» DATA LISTING
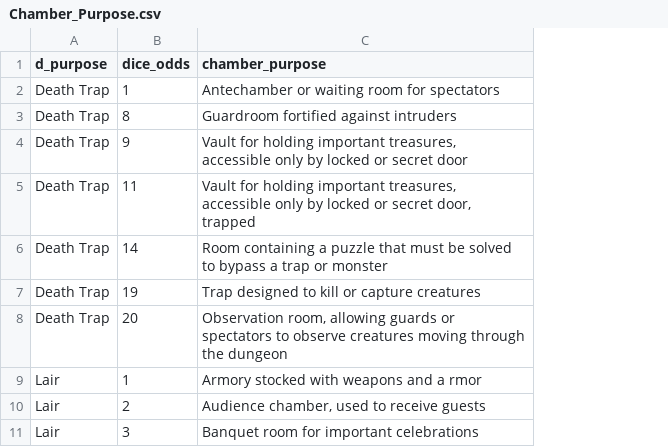
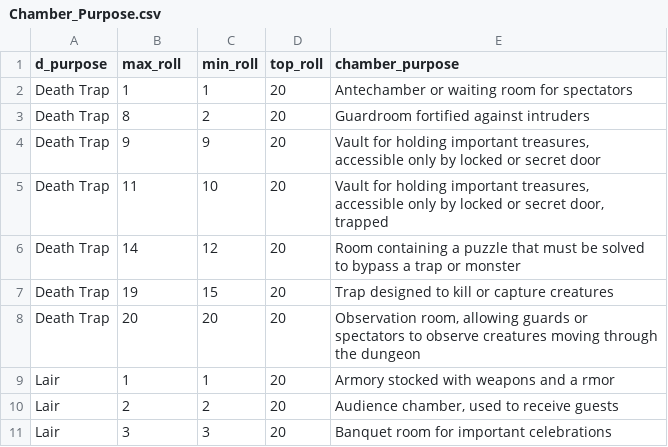
Before and after one commit to ktichon/Intro_to_Rails, a CSV file: db/Chamber_Purpose.csv, drawn as a sheet; only a part is shown; the diff names each change by its address in the sheet, - before the commit and + after, or states it on an @@ line.

```diff
--- a/db/Chamber_Purpose.csv
+++ b/db/Chamber_Purpose.csv
+column C (min_roll), rows 2-11: 1 | 2 | 9 | 10 | 12 | 15 | 20 | 1 | 2 | 3
+column D (top_roll), rows 2-11: all 20
-B1: dice_odds
+B1: max_roll
```
Also changed, not shown: 21 other files.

» WHAT IS EXPECTED
Pictures stay out; reproduce every line of the records exactly.

» ANSWER TO THIS TASK
Before and after one commit to ktichon/Intro_to_Rails, a CSV file: db/Chamber_Purpose.csv, drawn as a sheet; only a part is shown; the diff names each change by its address in the sheet, - before the commit and + after, or states it on an @@ line.

```diff
--- a/db/Chamber_Purpose.csv
+++ b/db/Chamber_Purpose.csv
+column C (min_roll), rows 2-11: 1 | 2 | 9 | 10 | 12 | 15 | 20 | 1 | 2 | 3
+column D (top_roll), rows 2-11: all 20
-B1: dice_odds
+B1: max_roll
```
Also changed, not shown: 21 other files.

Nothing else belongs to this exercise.